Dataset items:

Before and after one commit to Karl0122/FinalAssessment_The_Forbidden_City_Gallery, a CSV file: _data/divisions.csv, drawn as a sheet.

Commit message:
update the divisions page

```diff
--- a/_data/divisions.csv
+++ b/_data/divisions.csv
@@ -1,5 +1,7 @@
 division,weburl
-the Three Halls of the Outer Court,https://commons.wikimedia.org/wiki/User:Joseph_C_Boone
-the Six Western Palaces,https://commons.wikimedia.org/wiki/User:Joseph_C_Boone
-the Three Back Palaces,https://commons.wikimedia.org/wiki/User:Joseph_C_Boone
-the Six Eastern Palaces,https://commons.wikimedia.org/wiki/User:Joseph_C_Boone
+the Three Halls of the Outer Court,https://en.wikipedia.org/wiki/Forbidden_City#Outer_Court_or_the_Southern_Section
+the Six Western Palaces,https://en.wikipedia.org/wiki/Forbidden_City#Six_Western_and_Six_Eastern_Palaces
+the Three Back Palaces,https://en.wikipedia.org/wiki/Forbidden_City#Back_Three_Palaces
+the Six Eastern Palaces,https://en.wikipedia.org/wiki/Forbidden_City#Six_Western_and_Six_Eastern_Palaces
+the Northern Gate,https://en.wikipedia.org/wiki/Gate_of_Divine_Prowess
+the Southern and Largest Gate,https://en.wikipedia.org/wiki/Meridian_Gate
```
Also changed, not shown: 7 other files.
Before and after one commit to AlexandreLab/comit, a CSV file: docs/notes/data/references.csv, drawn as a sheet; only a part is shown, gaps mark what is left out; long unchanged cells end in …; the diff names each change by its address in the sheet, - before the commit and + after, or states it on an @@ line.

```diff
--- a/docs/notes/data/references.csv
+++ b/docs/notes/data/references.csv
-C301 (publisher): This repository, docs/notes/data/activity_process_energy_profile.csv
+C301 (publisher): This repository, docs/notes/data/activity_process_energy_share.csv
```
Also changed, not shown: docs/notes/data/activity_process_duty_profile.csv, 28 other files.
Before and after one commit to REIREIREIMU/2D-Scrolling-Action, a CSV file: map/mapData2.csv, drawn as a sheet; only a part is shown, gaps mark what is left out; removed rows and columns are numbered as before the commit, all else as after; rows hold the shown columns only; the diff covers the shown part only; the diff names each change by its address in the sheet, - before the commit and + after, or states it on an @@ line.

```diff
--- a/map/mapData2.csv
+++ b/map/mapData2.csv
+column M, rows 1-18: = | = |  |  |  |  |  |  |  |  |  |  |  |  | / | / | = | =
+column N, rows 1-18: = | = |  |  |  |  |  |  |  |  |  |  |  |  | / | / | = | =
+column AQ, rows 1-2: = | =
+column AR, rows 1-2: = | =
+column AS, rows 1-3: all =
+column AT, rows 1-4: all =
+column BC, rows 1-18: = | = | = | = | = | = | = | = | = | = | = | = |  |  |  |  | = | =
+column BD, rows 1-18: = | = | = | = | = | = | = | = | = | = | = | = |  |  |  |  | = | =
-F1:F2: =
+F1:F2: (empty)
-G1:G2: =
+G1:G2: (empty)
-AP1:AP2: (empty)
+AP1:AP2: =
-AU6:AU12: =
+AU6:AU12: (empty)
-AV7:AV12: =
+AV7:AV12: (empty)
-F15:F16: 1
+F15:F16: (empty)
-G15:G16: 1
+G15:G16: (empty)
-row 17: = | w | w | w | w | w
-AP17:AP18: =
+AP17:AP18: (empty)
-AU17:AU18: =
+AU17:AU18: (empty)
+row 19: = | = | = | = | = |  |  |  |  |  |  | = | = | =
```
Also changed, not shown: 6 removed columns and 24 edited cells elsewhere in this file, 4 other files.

_Exercise brief_. Copy out each line of the entries above that holds "repository".

_Expected output_.
-C301 (publisher): This repository, docs/notes/data/activity_process_energy_profile.csv
+C301 (publisher): This repository, docs/notes/data/activity_process_energy_share.csv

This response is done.